## Exercise description
Below are records; count the lines among them that include the string "shape", and state only the number.
━━━ Data for this exercise
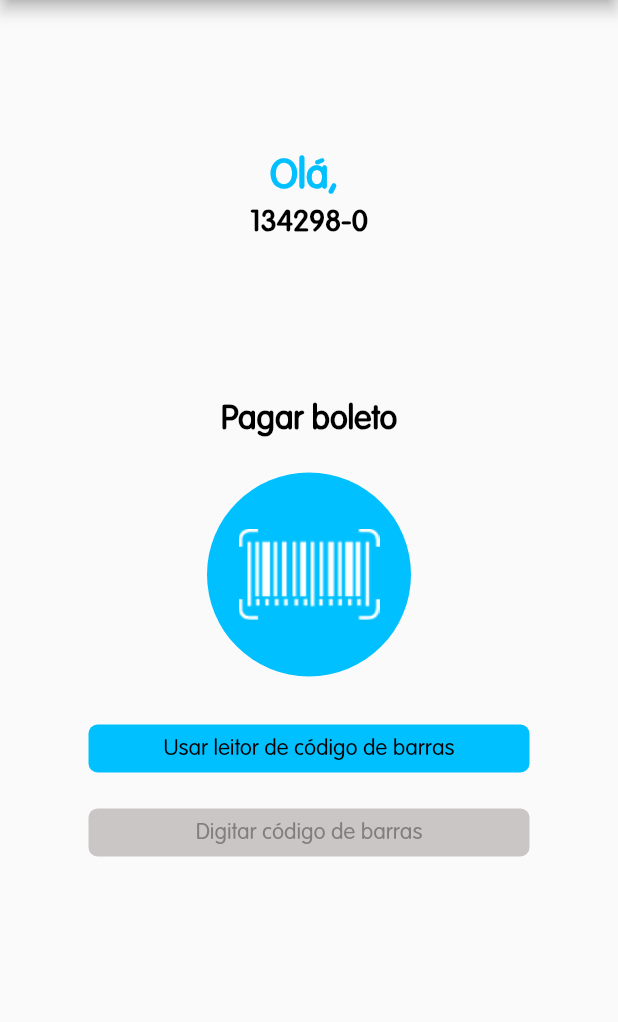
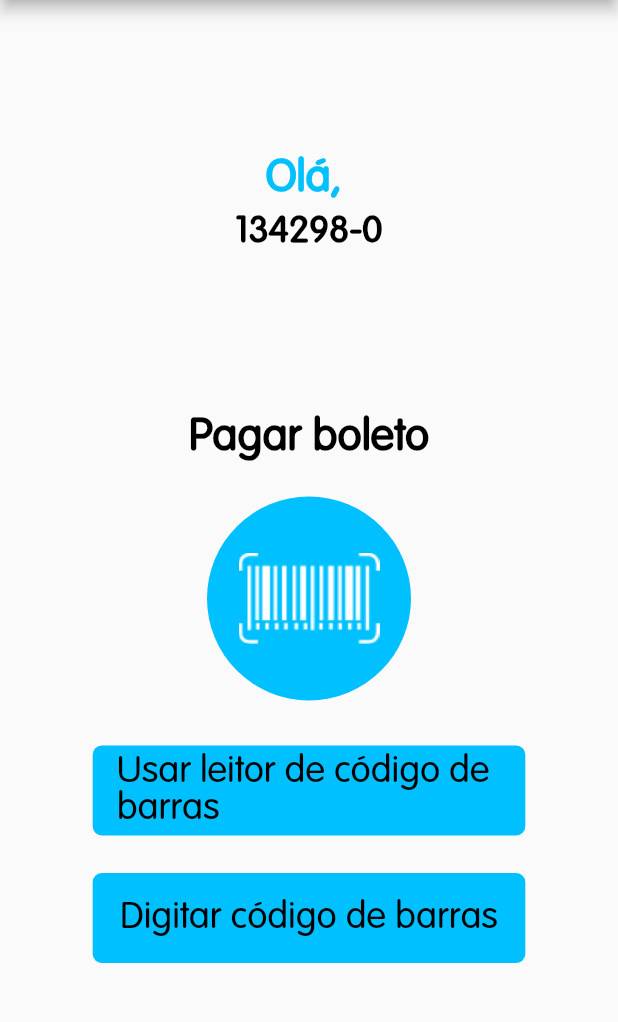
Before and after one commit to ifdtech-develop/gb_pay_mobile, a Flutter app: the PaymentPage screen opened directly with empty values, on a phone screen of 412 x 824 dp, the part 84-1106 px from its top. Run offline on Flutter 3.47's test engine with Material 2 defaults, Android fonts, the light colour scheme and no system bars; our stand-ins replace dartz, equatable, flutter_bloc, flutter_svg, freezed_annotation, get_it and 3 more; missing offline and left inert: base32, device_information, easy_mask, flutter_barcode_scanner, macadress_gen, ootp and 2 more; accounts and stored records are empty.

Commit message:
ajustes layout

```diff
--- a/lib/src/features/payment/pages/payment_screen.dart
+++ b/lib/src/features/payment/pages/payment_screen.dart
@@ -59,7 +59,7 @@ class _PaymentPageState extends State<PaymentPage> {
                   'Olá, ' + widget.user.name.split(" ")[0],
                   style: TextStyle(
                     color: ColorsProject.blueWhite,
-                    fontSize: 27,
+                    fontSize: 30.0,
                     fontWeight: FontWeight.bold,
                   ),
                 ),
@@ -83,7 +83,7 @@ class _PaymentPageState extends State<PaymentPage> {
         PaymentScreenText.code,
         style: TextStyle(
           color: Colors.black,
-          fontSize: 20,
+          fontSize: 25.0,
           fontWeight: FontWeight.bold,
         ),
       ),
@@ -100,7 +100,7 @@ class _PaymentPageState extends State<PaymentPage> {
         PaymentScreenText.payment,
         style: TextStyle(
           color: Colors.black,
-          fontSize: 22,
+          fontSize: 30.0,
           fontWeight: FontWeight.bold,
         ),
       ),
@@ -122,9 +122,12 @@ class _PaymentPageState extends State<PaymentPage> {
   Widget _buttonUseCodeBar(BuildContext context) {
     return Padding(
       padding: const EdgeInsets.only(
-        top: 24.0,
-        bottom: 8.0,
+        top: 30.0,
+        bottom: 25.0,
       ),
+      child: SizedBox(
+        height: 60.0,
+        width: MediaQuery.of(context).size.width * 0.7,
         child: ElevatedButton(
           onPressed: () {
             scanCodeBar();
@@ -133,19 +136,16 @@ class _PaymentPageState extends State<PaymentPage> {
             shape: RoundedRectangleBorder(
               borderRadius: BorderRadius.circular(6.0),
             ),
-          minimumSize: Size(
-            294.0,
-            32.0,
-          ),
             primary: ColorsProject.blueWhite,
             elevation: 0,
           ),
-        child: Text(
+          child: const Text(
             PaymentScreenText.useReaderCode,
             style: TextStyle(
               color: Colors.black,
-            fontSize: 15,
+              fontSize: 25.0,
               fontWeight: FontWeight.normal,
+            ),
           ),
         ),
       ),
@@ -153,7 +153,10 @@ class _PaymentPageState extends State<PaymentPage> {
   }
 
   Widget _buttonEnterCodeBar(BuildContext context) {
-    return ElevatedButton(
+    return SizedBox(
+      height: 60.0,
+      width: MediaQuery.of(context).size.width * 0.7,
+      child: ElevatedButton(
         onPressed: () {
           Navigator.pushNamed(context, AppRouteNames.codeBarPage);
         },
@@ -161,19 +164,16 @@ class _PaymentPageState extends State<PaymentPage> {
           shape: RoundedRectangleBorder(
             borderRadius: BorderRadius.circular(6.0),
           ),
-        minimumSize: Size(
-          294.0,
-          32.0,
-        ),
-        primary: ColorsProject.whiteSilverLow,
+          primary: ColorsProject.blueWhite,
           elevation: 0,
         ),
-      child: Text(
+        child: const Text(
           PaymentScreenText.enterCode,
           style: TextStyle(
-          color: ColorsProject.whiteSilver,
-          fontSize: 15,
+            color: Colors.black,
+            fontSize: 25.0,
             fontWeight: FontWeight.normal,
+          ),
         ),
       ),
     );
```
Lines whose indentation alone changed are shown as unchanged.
━━━━━━
## Task output
2